### REQUIRED WORK
Look through the material below and report every line that includes "display".

### SOURCE MATERIAL

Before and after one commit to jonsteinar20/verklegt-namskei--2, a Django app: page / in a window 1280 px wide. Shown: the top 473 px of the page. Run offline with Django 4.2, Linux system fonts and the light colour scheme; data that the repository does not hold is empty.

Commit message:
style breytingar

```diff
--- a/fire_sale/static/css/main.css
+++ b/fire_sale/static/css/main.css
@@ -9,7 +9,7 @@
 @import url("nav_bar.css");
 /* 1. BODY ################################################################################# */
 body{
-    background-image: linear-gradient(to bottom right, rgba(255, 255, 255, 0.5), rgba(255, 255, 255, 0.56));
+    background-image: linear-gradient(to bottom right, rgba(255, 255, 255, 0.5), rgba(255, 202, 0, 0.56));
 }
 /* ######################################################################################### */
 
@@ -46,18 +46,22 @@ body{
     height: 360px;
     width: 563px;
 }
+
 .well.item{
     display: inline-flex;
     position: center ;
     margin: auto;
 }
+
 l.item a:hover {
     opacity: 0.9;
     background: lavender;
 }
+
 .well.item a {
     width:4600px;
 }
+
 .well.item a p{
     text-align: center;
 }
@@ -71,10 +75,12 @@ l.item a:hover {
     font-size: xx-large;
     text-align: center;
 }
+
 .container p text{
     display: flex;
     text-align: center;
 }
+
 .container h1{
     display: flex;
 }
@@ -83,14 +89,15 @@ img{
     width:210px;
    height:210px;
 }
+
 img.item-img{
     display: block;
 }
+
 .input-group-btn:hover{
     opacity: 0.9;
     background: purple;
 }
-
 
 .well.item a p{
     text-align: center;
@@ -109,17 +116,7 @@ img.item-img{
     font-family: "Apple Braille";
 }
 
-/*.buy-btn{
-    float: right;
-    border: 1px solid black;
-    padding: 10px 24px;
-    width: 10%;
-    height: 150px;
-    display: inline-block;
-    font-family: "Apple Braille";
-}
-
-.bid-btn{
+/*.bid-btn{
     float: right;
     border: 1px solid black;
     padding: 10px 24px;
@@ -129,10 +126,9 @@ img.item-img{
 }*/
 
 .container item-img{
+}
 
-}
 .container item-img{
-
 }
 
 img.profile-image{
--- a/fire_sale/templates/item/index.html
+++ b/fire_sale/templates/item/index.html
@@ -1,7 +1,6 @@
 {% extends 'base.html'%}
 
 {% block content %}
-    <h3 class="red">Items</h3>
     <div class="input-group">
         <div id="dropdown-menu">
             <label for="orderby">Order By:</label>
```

### REPLY
     display: inline-flex;
     display: flex;
     display: flex;
     display: block;
-    display: inline-block;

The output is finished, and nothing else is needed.